**ASSIGNMENT:**
Your reply should hold only the lines from the records below where "enumerate" occurs.

**SUPPLIED DATA:**
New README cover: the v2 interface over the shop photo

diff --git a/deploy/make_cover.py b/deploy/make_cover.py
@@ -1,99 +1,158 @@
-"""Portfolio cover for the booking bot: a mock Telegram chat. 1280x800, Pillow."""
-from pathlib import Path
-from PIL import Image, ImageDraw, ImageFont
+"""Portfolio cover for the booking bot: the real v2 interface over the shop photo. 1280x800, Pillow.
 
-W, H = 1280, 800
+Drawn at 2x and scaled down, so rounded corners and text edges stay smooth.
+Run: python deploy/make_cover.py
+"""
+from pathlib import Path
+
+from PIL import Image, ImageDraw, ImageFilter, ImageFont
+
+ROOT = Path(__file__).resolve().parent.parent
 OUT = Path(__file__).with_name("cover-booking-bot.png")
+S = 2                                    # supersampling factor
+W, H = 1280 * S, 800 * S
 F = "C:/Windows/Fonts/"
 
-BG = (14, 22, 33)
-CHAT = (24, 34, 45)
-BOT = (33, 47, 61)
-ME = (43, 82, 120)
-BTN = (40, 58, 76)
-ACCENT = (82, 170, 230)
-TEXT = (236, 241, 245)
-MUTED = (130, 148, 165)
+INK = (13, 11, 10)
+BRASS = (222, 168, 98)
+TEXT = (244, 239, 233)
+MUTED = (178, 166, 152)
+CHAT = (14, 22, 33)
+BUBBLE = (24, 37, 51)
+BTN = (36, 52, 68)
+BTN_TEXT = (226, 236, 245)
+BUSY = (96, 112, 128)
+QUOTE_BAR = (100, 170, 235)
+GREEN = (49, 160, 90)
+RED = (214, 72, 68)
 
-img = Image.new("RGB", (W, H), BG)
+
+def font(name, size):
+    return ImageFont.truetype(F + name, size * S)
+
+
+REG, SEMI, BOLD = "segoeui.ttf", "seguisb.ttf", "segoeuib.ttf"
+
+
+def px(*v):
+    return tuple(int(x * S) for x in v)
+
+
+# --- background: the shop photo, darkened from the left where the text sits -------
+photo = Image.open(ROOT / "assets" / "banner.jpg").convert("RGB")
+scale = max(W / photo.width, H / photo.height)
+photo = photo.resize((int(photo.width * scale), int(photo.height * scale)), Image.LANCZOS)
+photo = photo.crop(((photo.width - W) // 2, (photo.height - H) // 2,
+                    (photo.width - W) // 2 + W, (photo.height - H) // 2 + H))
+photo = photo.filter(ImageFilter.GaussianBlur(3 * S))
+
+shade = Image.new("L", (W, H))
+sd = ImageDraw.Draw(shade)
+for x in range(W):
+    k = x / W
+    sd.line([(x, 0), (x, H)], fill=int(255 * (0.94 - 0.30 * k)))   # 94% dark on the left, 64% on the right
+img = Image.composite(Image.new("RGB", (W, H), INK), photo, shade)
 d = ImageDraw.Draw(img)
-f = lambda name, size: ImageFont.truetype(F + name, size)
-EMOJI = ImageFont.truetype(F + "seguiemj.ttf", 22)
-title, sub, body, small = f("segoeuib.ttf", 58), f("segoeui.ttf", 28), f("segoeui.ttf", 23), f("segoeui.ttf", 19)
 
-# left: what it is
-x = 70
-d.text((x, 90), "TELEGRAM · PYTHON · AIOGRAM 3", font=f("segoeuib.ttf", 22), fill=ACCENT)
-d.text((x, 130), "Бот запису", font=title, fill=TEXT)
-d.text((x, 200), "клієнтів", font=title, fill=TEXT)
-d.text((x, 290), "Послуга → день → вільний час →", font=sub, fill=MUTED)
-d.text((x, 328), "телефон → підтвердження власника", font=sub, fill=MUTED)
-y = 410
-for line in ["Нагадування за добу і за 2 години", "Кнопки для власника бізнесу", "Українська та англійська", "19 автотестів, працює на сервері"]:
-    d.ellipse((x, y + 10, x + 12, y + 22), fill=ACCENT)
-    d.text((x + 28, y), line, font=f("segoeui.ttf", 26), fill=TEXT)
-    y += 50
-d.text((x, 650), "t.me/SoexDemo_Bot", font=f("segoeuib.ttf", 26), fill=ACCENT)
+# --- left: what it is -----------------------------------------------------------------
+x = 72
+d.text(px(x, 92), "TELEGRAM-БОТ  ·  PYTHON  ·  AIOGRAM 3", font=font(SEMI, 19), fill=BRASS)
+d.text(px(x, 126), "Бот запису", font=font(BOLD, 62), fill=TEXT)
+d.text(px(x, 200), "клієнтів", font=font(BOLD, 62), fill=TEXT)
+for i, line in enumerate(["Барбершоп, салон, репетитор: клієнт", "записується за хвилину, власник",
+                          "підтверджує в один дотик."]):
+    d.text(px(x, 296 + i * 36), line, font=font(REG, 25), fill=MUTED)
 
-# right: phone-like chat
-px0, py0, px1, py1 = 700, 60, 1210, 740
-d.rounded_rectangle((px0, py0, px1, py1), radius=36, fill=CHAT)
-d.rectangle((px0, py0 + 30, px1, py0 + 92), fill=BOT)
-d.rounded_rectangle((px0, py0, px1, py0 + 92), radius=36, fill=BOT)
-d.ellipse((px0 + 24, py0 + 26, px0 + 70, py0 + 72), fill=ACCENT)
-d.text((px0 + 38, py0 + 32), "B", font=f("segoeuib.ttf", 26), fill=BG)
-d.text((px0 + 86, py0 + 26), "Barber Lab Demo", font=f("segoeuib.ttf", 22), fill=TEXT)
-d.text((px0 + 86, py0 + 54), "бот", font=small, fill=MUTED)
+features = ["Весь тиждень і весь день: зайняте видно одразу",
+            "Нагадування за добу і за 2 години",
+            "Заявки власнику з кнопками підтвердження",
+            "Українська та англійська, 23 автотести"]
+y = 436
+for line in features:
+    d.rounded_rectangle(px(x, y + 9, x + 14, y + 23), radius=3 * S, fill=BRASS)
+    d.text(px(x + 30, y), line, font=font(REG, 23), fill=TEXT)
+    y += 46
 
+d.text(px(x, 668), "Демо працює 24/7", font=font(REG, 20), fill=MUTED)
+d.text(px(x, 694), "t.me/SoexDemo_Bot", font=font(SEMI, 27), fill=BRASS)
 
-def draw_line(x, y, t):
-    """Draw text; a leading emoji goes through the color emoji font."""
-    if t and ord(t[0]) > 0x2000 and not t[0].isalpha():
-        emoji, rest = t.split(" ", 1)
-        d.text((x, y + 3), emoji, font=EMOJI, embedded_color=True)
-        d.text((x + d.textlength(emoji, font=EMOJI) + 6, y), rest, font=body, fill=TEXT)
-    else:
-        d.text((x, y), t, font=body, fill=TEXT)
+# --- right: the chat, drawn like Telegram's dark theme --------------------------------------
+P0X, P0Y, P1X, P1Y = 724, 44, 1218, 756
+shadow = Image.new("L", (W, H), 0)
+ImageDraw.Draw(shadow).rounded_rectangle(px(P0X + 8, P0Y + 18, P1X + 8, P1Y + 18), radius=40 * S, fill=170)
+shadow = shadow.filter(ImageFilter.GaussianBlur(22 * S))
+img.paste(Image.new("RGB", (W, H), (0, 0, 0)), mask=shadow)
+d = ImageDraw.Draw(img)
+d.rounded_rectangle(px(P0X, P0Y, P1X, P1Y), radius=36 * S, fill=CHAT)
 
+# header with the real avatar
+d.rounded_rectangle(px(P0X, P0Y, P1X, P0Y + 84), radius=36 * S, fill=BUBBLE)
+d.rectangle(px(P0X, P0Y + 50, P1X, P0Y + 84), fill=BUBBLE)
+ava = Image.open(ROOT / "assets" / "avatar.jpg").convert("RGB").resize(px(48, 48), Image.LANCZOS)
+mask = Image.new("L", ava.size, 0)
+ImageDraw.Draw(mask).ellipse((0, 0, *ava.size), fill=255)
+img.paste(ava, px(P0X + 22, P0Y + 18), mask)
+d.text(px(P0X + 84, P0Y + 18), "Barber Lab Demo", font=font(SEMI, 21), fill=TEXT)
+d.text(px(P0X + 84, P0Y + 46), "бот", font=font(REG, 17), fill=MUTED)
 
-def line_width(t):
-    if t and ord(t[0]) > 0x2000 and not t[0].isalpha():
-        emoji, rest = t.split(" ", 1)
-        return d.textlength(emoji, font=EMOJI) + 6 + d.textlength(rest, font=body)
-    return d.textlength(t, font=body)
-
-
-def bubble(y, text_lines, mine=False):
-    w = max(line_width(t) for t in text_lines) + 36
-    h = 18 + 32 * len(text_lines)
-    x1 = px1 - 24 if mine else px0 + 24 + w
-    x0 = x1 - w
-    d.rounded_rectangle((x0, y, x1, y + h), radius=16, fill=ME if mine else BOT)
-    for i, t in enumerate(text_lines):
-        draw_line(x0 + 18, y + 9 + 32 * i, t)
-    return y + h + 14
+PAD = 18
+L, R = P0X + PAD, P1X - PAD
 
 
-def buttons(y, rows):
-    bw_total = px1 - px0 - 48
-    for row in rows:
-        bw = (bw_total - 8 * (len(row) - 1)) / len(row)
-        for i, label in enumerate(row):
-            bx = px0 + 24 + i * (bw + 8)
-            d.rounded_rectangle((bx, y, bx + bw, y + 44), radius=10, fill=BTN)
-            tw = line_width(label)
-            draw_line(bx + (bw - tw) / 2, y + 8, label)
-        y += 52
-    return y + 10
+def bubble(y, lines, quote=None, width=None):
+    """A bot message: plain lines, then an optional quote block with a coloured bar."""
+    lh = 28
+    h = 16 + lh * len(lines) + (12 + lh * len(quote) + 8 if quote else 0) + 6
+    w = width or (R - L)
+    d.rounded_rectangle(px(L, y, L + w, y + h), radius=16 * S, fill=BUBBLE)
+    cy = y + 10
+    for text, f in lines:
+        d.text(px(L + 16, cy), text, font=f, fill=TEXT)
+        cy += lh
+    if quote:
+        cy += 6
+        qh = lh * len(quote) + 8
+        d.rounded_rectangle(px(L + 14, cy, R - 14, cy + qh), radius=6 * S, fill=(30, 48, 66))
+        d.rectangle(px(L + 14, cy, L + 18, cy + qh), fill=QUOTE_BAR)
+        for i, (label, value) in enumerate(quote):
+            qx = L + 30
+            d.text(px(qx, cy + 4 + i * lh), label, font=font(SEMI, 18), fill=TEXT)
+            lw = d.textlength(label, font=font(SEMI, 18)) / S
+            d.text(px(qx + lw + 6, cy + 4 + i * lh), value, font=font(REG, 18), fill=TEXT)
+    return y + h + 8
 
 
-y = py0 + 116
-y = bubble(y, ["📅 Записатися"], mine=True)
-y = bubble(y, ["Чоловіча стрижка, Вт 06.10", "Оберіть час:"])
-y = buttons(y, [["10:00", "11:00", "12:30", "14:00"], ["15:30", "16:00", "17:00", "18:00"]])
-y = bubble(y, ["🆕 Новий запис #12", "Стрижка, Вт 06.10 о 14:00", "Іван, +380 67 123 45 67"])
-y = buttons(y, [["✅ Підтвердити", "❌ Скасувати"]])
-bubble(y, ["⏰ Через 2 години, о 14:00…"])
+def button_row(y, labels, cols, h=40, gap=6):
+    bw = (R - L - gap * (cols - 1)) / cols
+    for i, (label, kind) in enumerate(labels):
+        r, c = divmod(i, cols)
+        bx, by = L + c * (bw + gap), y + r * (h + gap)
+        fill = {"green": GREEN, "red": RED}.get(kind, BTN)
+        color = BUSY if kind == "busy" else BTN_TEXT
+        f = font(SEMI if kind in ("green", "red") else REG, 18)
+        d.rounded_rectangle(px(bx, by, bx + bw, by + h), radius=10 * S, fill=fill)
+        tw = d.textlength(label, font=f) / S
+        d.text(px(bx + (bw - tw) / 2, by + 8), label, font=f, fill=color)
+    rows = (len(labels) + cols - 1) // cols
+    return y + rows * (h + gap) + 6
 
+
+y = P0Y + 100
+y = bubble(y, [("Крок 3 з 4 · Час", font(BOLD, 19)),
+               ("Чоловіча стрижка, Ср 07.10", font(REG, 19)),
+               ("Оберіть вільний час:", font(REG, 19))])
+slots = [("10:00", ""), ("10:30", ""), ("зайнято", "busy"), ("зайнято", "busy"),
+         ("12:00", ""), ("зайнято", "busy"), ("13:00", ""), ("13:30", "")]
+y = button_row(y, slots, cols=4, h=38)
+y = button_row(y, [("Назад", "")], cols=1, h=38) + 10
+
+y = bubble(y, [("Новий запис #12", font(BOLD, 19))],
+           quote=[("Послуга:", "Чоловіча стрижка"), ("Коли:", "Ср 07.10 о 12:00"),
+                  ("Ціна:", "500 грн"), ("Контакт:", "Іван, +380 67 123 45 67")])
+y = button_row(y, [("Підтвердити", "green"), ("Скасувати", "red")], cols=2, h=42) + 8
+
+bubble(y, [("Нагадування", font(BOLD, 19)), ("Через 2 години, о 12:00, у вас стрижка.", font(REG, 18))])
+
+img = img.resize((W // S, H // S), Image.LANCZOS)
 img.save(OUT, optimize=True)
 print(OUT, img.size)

**RESULT FOR THIS TASK:**
+for i, line in enumerate(["Барбершоп, салон, репетитор: клієнт", "записується за хвилину, власник",
-    for i, t in enumerate(text_lines):
-        for i, label in enumerate(row):
+        for i, (label, value) in enumerate(quote):
+    for i, (label, kind) in enumerate(labels):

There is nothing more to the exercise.